Ninety-five percent of the United States' fresh water is underground. One crucial source is a huge underground reservoir, the 800-mile Ogallala aquifer which stretches from Texas to South Dakota and waters one fifth of US irrigated land.
The aquifer was formed over millions of years, but has since been cut off from its original natural sources. It is being depleted at a rate of 12 billion cubic metres a year – amounting to a total depletion to date of a volume equal to the annual flow of 18 Colorado Rivers. Some estimates say it will dry up in as little as 25 years.
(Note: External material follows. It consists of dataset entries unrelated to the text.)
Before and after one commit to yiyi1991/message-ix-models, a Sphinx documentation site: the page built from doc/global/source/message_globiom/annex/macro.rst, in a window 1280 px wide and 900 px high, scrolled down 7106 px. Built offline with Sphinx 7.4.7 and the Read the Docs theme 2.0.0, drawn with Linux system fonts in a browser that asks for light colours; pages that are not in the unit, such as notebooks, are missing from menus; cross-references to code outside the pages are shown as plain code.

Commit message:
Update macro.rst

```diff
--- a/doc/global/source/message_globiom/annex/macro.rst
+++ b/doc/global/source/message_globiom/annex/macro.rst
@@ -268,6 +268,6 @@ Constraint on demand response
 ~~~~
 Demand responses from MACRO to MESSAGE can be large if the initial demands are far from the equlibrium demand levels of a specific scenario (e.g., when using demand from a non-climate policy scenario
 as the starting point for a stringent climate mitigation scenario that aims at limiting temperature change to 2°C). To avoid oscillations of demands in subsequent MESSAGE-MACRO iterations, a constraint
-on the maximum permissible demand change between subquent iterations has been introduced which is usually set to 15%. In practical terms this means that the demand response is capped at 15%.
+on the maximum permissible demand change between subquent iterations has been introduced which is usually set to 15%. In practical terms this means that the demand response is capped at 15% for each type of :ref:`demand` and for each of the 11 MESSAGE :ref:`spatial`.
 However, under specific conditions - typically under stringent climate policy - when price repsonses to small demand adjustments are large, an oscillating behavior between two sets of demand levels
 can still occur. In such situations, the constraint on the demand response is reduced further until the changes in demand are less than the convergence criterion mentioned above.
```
Many farmers in the Texan High Plains, which rely particularly on the underground source, are now turning away from irrigated agriculture as they become aware of the hazards of overpumping.